How to measure the strength of the FM radio signal

How to Measure Earthquake Strengths

The strength of earthquakes is measured with seismographs. The devices record the strength of ground movements, the so-called magnitude. Around 100,000 magnitude 3 earthquakes occur around the world every year. Around 1600 have the strengths 5 or 6. A major quake has at least the value 8 and occurs about once a year. The strongest earthquake recorded to date had a magnitude of 9.5 and occurred in Chile in 1960.

Earthquakes can have different effects in the region, depending on their duration, soil conditions and construction methods. Usually the following applies:

- Strength 1-2: weak tremor, only to be detected by instruments

- 3: Felt only near the epicenter

- 4-5: 30 kilometers around the center noticeable, slight damage

- 6: Dead and severe damage in densely populated regions

- 7: Houses collapse in large areas, many dead

- 8: Devastation within hundreds of kilometers, very many dead

The intensity of the quake does not increase evenly upwards. Rather, the shock energy increases by over 30 times with each strength-point difference. A magnitude 6 quake releases around 1000 times as much energy as a magnitude 4 quake. The energy of such a magnitude 6 quake roughly corresponds to that of the atomic bomb explosion over Hiroshima.

Richter scale is now considered out of date

In the past, the magnitude of the earthquake was determined according to the so-called Richter scale. The American geophysicist Charles Francis Richter had developed the scale in 1935 especially for California, where tremors occur more frequently along the St. Andrew's Trench. However, the classic Richter scale is not particularly accurate in the case of large earthquakes. Earthquake researchers therefore use more modern magnitude scales today.

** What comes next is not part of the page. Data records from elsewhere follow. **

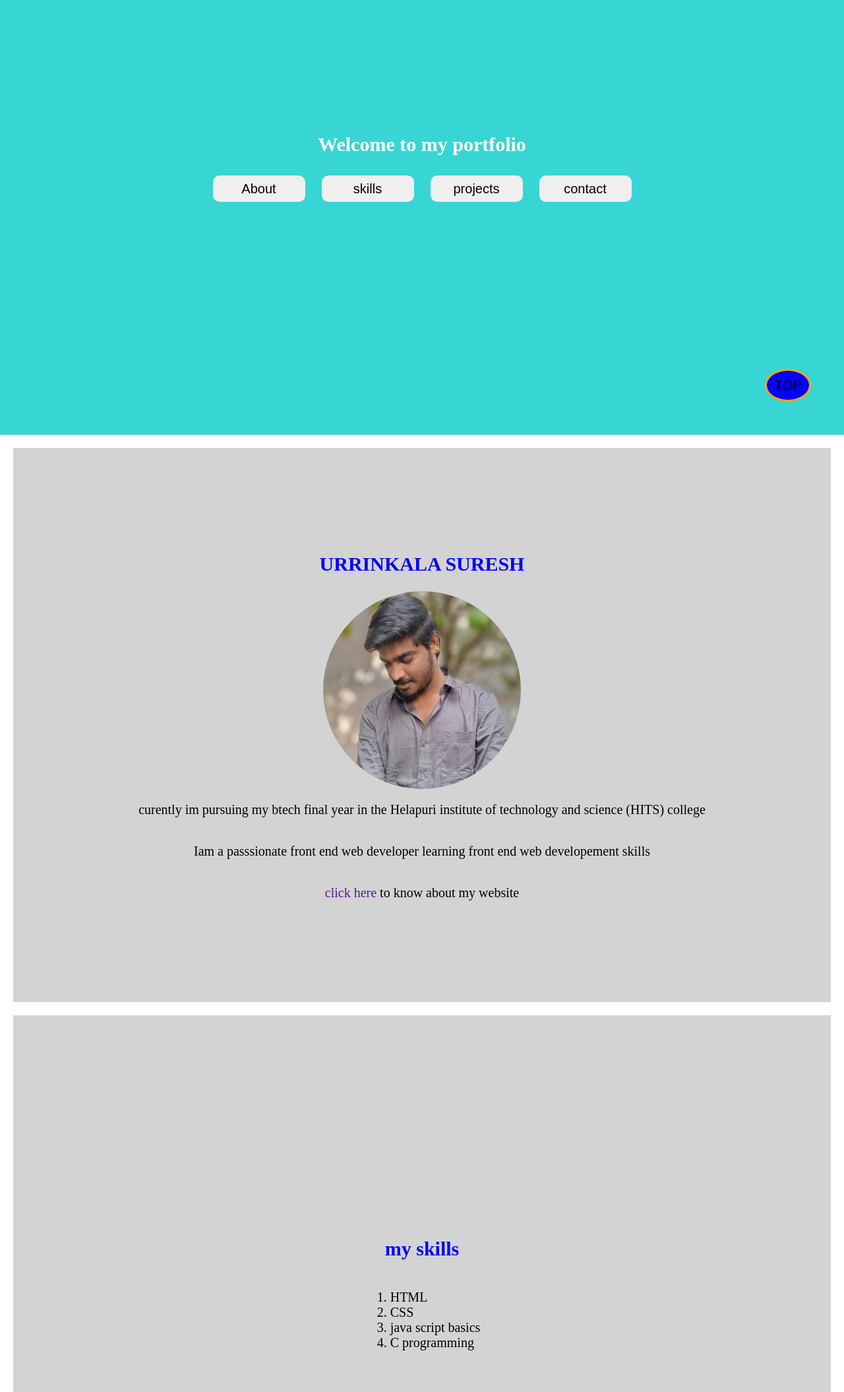
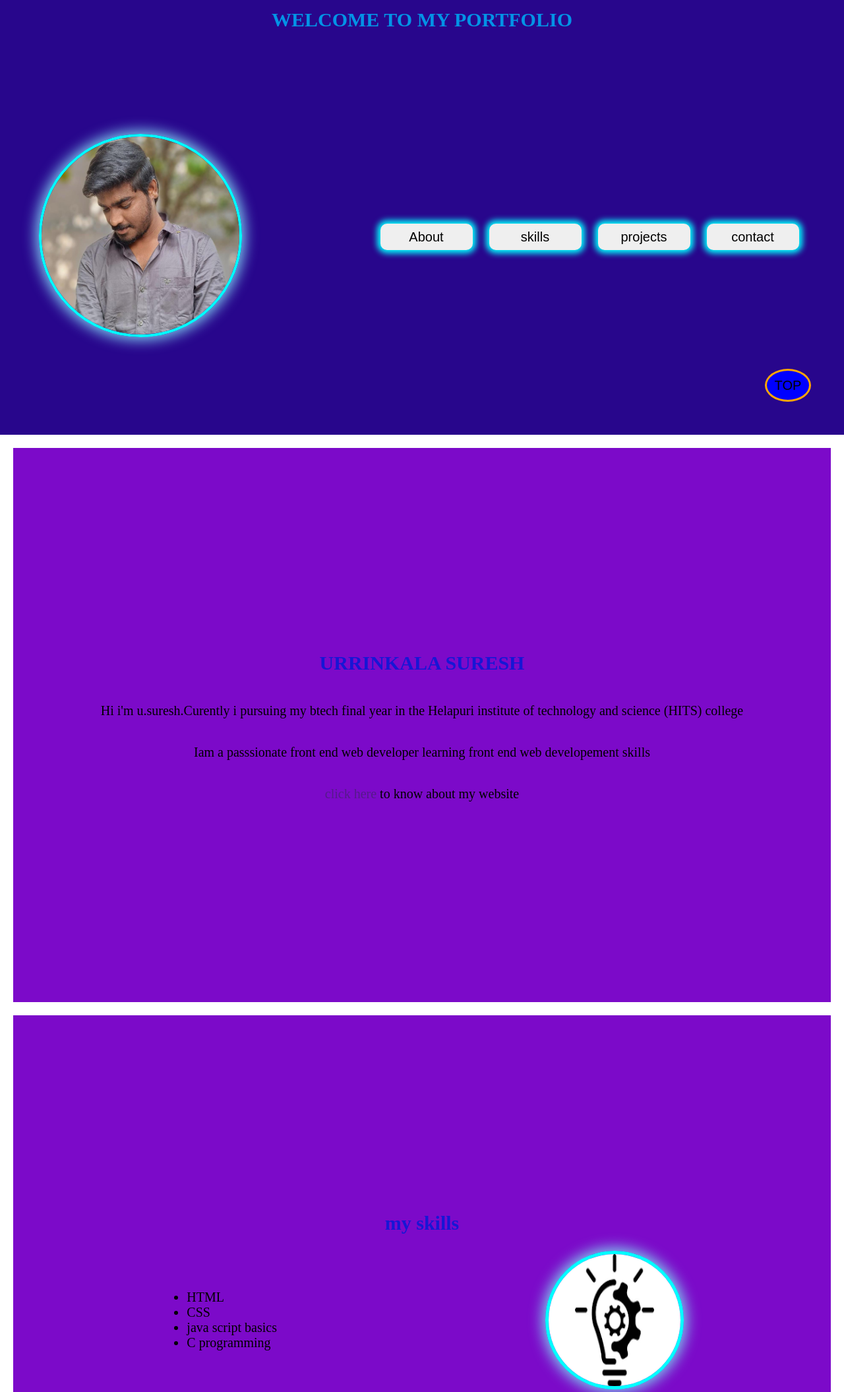
Before and after one commit to suresh1998dot/my-portfolio, a plain HTML site: page index.html in a window 1280 px wide. Shown: the part 141-2251 px from the top of the page at 66% size. Drawn offline with Linux system fonts and the light colour scheme.

Commit message:
portfolio

```diff
--- a/index.html
+++ b/index.html
@@ -9,10 +9,13 @@
 <body>
 
     <header>
-    <h1> Welcome to my portfolio</h1>
-    <div>
+    <h1> WELCOME TO MY PORTFOLIO</h1>
+    <div class="modi">
+        <div >
+        <img src="suri.jpg" alt="my photo">
+    </div>
 
-
+<div class="adjust">
     <a href="#about">
     <button class="button">About</button>
          </a>
@@ -22,6 +25,7 @@
     </a>
     <a href="#contact"> <button class="button">contact</button>
      </a>
+    </div>
     </div>
 
     </header>
@@ -33,9 +37,9 @@
 
     <section id="about">
          <h1> URRINKALA SURESH</h1>
-        <img src="suri.jpg" alt="my photo">
 
-    <p> curently im pursuing my btech final year in the Helapuri institute of technology and science (HITS) college  </p>
+
+    <p> Hi i'm u.suresh.Curently i  pursuing my btech final year in the Helapuri institute of technology and science (HITS) college  </p>
     <p> Iam a passsionate front end web developer  learning front end web developement skills </p>
     <p><a href=""> click here</a> to know about my website </p>
 </section>
@@ -44,13 +48,22 @@
 <section id="skills">
 
         <h1>my skills </h1>
+        <div class="skills">
 
-    <ol>
+
+
+
+
+
+    <ul>
         <li> HTML</li>
         <li> CSS</li>
         <li> java script basics </li>
         <li>C programming</li>
-    </ol>
+    </ul>
+    <img src="skills.png" alt="..">
+
+</div>
 
 
 </section>
@@ -58,6 +71,7 @@
 
 <section id="projects">
     <h1>my projects </h1>
+    <div class="project">
     <table border="1">
         <tr>
             <th> projects</th>
@@ -73,6 +87,8 @@
         <td> I designed my previous company FTTH team  website which includes their team data regarding projects they have done successfully till date </td>
 
     </table>
+    <img src="css.webp" alt="icon">
+</div>
 
 </section>
 
--- a/styles.css
+++ b/styles.css
@@ -1,5 +1,5 @@
 header{
-    background-color: rgb(56, 213, 213);
+    background-color: rgb(40, 6, 140);
 
     height: 100vh;
     color: white;
@@ -10,14 +10,24 @@ header{
     flex-wrap: wrap;
 
     }
+    .adjust{
+        padding-left: 200px;
+
+    }
     h1{
-        color: blue;
+        color: rgb(22, 22, 213);
         font-weight: bold;
         text-align: center;
         font-size: 30px;
     }
     *{
         font-size: 20px;
+        flex: wrap;
+
+    }
+    .modi{
+        display: flex;
+        align-items: center;
     }
 
 
@@ -25,8 +35,11 @@ header{
 
 
 header h1{ margin: 0;
-    color:white;
-    margin-bottom: 20px;
+    color:rgb(3, 147, 230);
+    margin-bottom: 30px;
+    height: 150px;
+padding: 10PX;
+
 }
 body{
     margin: 0;
@@ -44,13 +57,14 @@ body{
     cursor: pointer;
     margin: 10px;
    margin-top: 10px;
+   box-shadow: 0px 0px 10px 05px aqua;
 
 
 
 
 }
 .button:hover{
-    background-color: blue;
+    background-color:maroon;
     color: white;
     transition: all 0.5s ease-in-out 0s;
     transform: translateY(-05px);
@@ -62,6 +76,9 @@ img {
    height: 300px;
   width: 300px;
   border-radius: 50%;
+  border: 04px aqua solid;
+  box-shadow:0px 0px 20px 5px rgb(124, 199, 237);
+
 }
 
 
@@ -72,7 +89,7 @@ section{
     margin: 20px;
     margin-bottom: 10px;
     height: 100vh;
-    background-color: lightgrey;
+    background-color: rgb(124, 10, 201);
     display: flex;
     align-items: center;
     justify-content: center;
@@ -95,8 +112,24 @@ section{
 .submit:hover{
     background-color:aqua;
     color:black;
+
 }
+.skills{
 
+    justify-content: space-around;
+    align-items: center;
+    display: flex;
+    width: 100%;
+
+}
+ .project{
+    justify-content: space-around;
+    align-items: center;
+    display: flex;
+    width: 100%;
+
+
+ }
 
 
 
@@ -134,3 +167,9 @@ footer{
     flex-direction: column;
     flex-wrap: wrap;
 }
+section img{
+    height: 200px;
+    width: 200px;
+    border-radius: 50%;
+    border: 05px  aqua solid;
+}
```
Also changed, not shown: css.webp (added), project.js (added), skills.png (added).
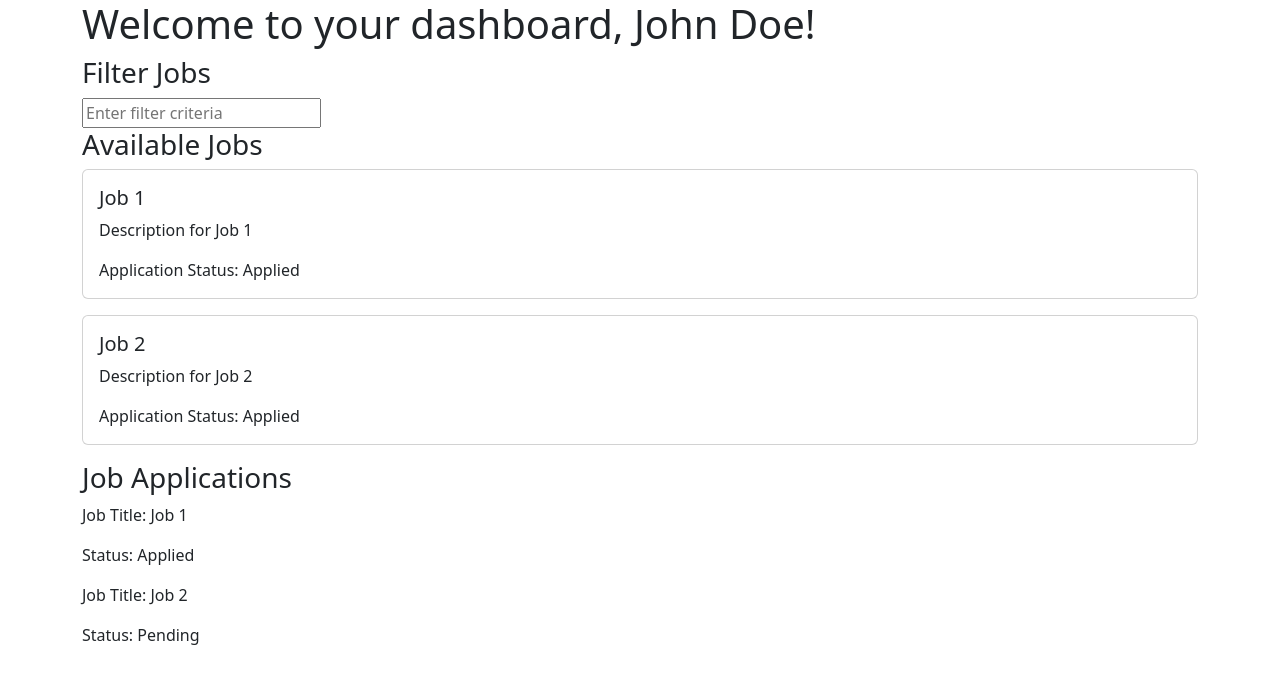
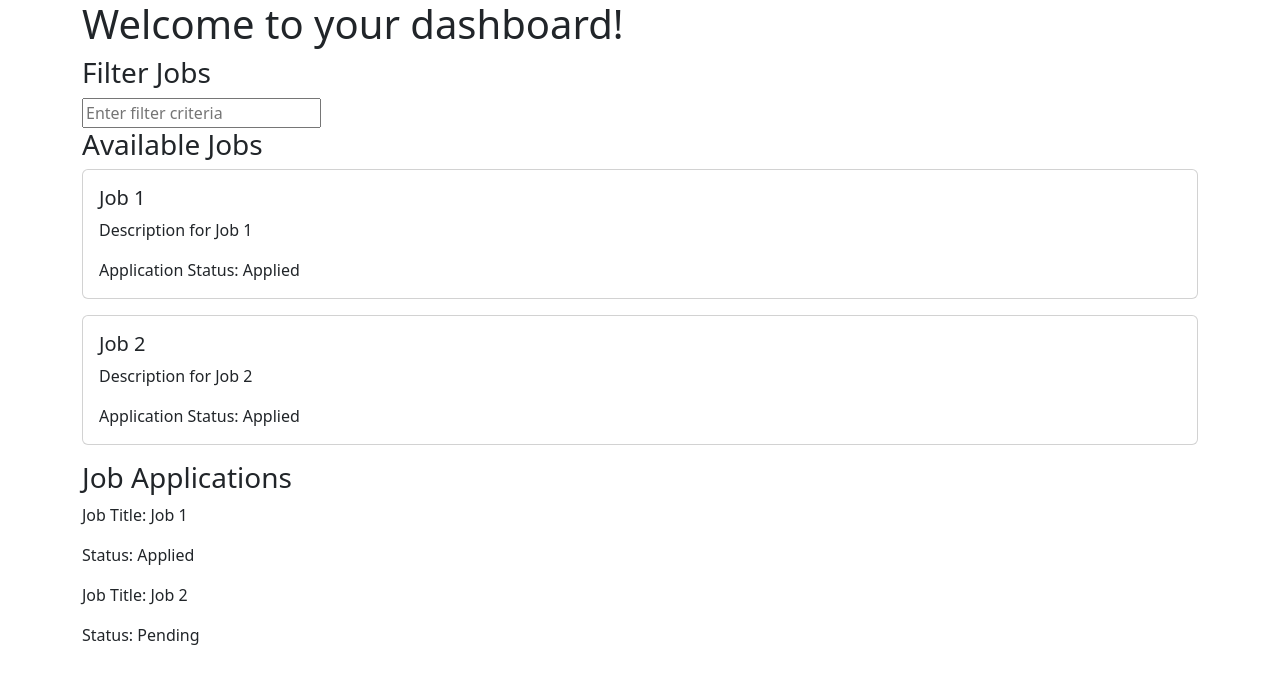
Before and after one commit to Swahilipot-Hub-Developers/fursa2.0-web, a Next.js app: page /jobseeker/dashboard in a window 1280 px wide. Shown: the top 684 px of the page. Built offline with nearby package versions, Linux system fonts and the light colour scheme.

Commit message:
filter section added

```diff
--- a/src/pages/jobseeker/dashboard.js
+++ b/src/pages/jobseeker/dashboard.js
@@ -1,34 +1,19 @@
 // pages/jobseeker/dashboard.js
-import React from 'react';
-// import { useSession } from 'next-auth/react';
-import JobView from '../../components/jobView'; // Correct import path
-import JobApplications from '../../components/jobApplications'; // Correct import path
+import React from "react";
+import JobView from "../../components/jobView";
+import JobApplications from "../../components/jobApplications";
 
 const Dashboard = () => {
-  // Commenting out the useSession hook for testing purposes
-  // const { data: session } = useSession();
-
-  // For testing purposes, mock the user data
-  const mockUser = {
-    name: 'John Doe',
-    // Add more user data as needed
-  };
-
   // Mock job applications data
   const mockJobApplications = [
-    { jobTitle: 'Job 1', status: 'Applied' },
-    { jobTitle: 'Job 2', status: 'Pending' },
+    { jobTitle: "Job 1", status: "Applied" },
+    { jobTitle: "Job 2", status: "Pending" },
     // Add more mock job applications as needed
   ];
 
-  // For testing purposes, use the mockUser data
-  const userName = mockUser.name;
-
-  // Display the dashboard content
   return (
     <div>
-      {/* For testing purposes, display the user name */}
-      <h1>Welcome to your dashboard, {userName}!</h1>
+      <h1>Welcome to your dashboard!</h1>
       <JobView />
       <JobApplications applications={mockJobApplications} />
     </div>
```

The cause of the earthquake is a sudden release of tensions, which can result from the friction of earth plates against each other or from one plate submerging under another.